by queazocotal (#47793177) Attached to: Microsoft Defies Court Order, Will Not Give Emails To US Government

By a not too unreasonable extension of the theory that allows the judge to compel microsoft to deliver things they control on a computer in another country - I see no reason exactly the same would not apply to compelling them to deliver a personalised update to one particular computer and deliver access to that computer - wherever in the world it was, and whoever owned it.

Comment: Re:America has a military space program (Score 1) 57

by queazocotal (#47793141) Attached to: NASA's Competition For Dollars

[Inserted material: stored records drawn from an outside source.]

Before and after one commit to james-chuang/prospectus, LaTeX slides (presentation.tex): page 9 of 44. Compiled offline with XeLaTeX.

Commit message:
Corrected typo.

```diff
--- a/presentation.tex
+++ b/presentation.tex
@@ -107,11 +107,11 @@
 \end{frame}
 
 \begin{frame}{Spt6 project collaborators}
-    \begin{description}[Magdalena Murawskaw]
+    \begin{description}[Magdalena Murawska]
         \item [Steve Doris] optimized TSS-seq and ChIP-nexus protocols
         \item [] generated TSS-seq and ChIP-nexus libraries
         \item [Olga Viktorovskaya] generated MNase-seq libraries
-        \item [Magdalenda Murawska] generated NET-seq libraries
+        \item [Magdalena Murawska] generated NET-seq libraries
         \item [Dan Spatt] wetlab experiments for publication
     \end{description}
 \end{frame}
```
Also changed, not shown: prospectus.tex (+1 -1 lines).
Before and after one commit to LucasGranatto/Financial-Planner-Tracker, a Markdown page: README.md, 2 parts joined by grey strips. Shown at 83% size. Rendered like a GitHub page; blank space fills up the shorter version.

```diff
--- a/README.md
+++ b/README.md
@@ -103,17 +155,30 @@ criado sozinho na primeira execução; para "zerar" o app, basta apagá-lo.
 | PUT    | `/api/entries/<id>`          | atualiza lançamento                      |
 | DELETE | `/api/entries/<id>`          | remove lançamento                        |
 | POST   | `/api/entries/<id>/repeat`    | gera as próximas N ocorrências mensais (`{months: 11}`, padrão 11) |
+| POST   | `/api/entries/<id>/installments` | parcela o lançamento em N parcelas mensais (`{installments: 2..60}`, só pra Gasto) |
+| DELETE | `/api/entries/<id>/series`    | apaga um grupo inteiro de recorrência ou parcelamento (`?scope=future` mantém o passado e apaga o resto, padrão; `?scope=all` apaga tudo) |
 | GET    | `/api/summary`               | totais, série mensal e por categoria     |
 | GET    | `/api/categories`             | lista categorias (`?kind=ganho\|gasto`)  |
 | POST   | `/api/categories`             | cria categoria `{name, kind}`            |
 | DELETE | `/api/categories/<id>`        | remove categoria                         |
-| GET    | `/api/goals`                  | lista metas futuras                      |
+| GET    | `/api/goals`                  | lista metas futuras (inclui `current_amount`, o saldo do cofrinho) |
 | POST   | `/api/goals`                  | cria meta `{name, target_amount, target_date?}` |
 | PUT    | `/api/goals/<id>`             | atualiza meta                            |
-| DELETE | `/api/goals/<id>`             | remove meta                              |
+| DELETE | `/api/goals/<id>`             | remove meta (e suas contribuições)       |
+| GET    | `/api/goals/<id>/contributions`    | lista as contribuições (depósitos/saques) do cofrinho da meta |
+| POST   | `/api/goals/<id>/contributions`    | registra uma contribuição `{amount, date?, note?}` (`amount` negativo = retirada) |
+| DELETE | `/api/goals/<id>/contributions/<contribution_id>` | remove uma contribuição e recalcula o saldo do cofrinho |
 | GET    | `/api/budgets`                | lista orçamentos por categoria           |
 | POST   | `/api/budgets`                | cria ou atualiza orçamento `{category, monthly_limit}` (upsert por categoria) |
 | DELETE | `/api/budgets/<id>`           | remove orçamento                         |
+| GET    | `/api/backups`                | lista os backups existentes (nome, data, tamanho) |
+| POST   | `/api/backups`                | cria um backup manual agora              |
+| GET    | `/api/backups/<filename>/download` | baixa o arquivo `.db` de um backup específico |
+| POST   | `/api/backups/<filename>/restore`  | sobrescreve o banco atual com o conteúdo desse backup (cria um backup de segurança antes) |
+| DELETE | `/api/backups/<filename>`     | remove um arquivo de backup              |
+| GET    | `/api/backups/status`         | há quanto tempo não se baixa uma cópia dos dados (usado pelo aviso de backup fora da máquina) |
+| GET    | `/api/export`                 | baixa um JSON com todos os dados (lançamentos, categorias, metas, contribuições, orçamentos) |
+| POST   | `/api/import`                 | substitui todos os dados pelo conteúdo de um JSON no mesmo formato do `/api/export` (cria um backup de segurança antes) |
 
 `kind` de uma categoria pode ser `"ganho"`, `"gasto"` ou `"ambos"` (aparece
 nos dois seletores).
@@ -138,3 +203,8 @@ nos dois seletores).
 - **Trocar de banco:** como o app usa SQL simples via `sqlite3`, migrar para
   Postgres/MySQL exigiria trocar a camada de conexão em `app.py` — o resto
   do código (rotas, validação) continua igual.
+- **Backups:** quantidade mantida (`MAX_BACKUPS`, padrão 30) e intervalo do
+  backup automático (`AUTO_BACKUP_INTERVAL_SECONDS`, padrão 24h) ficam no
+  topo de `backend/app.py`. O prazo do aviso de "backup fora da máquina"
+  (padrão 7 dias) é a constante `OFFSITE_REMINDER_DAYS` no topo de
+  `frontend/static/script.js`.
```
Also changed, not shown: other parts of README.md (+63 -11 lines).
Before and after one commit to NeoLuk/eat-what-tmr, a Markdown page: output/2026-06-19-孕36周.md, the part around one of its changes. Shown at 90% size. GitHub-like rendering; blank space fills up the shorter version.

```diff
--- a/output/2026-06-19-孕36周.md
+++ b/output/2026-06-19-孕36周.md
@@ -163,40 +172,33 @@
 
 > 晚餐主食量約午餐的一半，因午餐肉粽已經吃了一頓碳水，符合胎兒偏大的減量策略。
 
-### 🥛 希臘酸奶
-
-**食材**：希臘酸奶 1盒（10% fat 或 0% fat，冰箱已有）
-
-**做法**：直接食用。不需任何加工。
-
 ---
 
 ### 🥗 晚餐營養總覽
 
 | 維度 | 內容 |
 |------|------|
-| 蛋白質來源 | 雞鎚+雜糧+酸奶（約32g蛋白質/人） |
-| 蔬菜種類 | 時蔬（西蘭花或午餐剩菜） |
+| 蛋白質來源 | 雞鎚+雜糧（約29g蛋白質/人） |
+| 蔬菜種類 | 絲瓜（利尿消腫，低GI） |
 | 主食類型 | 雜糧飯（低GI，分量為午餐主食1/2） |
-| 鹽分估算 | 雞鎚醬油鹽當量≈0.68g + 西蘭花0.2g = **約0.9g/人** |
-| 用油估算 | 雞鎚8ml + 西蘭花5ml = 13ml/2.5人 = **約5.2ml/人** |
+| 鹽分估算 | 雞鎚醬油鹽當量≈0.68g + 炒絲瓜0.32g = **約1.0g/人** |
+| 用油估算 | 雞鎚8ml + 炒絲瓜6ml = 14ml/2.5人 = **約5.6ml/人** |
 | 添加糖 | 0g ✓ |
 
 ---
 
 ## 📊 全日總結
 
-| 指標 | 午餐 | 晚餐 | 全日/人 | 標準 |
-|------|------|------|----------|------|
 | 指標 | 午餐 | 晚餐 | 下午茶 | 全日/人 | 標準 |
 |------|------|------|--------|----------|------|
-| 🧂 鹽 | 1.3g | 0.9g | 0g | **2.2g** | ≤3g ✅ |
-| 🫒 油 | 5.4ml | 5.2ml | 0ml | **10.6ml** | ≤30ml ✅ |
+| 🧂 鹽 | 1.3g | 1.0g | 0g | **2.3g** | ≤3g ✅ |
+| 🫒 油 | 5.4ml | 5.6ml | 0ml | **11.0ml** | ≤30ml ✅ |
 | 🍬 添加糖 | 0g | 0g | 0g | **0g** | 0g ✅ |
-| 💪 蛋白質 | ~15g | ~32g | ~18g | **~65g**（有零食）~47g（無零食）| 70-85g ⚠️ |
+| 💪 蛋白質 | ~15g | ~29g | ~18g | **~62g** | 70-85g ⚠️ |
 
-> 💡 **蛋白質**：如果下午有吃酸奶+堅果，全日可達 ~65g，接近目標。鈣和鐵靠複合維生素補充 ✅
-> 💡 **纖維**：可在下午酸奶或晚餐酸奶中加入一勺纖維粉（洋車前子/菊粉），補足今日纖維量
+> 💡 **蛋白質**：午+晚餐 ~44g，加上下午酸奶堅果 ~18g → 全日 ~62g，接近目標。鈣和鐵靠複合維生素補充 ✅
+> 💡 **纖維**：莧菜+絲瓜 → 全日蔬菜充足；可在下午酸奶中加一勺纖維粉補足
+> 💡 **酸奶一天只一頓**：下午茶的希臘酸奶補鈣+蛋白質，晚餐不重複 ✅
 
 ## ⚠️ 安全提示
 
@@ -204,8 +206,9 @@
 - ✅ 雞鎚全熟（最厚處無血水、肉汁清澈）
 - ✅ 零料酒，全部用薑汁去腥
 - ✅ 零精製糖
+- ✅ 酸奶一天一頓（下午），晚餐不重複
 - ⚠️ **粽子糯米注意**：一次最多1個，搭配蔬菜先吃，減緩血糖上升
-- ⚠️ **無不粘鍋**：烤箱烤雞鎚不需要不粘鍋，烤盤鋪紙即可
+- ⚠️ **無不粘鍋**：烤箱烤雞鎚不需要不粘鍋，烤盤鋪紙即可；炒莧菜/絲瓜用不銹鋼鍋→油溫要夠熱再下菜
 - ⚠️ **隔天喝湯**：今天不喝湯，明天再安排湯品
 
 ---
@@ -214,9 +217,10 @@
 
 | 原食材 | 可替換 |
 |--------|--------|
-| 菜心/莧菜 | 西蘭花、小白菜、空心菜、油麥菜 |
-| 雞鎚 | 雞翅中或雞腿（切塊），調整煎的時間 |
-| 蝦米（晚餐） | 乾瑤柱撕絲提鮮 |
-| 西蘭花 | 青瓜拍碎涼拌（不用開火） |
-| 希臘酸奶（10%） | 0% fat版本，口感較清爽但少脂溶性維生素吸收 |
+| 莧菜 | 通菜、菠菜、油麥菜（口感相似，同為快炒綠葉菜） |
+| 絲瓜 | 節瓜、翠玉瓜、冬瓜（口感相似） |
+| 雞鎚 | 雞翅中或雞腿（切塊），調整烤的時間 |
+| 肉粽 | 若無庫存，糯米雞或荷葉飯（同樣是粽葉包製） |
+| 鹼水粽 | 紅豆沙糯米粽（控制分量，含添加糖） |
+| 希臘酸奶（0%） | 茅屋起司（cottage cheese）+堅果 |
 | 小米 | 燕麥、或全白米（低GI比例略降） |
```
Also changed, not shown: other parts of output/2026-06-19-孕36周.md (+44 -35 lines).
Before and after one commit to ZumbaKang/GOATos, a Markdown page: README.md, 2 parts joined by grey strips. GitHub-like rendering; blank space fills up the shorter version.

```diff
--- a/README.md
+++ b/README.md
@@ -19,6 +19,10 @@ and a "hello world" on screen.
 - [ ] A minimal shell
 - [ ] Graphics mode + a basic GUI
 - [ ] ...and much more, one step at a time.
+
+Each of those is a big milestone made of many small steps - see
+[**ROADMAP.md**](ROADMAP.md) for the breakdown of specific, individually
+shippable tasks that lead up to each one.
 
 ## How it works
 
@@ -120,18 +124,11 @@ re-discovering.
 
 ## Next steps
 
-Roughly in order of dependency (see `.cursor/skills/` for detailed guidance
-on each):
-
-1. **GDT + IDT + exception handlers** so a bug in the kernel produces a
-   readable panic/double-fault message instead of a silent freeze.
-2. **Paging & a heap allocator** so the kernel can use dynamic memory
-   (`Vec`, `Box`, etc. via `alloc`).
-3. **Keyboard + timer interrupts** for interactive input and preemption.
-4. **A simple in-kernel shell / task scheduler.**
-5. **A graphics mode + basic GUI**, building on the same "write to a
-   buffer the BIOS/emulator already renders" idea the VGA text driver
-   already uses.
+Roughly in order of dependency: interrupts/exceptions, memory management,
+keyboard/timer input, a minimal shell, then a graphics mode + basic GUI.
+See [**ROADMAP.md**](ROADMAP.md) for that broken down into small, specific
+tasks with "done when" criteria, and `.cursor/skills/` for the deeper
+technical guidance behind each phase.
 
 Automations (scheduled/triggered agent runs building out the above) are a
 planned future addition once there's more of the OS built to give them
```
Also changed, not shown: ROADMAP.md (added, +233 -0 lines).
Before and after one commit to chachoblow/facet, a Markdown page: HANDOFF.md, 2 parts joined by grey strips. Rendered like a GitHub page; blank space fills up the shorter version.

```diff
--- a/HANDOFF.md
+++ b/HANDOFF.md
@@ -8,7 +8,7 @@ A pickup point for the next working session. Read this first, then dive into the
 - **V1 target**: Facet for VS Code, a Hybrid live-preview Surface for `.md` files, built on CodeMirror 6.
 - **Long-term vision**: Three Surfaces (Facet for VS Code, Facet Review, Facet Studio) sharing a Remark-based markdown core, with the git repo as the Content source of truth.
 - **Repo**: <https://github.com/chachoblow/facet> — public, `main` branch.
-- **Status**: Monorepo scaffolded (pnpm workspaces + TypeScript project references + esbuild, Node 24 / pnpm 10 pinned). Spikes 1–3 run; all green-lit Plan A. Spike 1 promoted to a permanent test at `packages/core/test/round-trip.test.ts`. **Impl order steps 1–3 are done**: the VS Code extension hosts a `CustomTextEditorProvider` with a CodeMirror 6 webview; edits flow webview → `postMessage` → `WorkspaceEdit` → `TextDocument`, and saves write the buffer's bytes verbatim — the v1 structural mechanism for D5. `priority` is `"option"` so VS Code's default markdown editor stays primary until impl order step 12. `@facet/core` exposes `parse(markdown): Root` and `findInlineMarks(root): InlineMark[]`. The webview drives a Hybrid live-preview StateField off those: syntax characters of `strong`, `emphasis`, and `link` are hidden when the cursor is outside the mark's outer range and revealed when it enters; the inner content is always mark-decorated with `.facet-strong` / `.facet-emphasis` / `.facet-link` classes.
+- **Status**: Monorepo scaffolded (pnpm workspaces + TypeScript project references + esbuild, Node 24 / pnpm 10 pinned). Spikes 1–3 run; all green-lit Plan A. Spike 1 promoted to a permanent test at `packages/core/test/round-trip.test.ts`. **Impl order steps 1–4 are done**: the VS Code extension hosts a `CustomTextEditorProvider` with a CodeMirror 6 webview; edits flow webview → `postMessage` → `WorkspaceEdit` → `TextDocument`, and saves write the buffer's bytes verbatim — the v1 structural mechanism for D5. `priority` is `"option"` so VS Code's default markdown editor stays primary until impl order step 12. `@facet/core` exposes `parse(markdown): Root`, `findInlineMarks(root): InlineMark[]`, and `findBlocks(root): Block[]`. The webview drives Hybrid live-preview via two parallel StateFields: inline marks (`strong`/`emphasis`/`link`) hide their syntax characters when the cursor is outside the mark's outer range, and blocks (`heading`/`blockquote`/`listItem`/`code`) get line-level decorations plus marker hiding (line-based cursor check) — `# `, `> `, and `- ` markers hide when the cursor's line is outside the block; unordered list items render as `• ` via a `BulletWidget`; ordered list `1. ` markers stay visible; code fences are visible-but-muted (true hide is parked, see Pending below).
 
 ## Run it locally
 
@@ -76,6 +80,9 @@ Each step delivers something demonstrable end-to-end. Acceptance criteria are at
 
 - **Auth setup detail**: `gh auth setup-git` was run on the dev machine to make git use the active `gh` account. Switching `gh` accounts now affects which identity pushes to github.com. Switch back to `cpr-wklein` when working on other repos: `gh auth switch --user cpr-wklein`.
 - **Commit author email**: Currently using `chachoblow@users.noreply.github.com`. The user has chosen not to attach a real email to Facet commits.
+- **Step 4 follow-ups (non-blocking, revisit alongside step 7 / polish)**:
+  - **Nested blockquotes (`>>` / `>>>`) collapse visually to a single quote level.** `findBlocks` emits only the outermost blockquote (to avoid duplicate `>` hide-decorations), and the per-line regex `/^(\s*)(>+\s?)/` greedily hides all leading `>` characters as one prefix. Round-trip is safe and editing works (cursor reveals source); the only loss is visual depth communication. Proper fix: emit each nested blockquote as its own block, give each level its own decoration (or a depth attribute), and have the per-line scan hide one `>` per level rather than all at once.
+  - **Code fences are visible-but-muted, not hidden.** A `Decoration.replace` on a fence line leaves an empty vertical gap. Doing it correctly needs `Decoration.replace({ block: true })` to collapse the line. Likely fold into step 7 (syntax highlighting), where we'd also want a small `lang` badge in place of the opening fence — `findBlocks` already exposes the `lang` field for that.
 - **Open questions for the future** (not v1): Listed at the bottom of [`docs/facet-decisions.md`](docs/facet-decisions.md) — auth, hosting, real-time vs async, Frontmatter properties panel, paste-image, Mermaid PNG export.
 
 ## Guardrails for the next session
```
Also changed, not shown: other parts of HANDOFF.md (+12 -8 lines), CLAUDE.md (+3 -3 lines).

SLS is not expensive because it's so damn big.
SLS is expensive because it's so damn expensive.

It has been a goal for many in the space community to hit $1000/lb for space launchers.
SLS will beat that.
Unfortunately - in the wrong way - by exceeding it for the cost of the actual fuelled rocket on the ground.
(At the flight rates that NASA is projecting - on the high end of likely for the first several flights).

For the cost of the SLS program up to first launch, you can lift around 5500 tons to LED - using the published per-flight cost of Falcon Heavy.

Comment: Re:I seem to remember... (Score 1) 274

by queazocotal (#47746263) Attached to: Dropbox Caught Between Warring Giants Amazon and Google

"If you have a linux machine on the net, file transfer/sharing is not a problem"

Well - yes.
And no.
Having a linux machine (or any OS of course) on the net has issues.
You need to admin it, even if you're in the hospital for 6 months, make sure it's not broken into and used to do malicious stuff, ...
And either you are running this machine at home, or you are paying for a server somewhere, which is considerably more than dropbox.
(admittedly with a lot more features).

Comment: The viral argument is misleading. (Score 2) 191

by queazocotal (#47656695) Attached to: Larry Rosen: A Case Study In Understanding (and Enforcing) the GPL

You distribute compiled code with GPL integrated, without complying with the GPL.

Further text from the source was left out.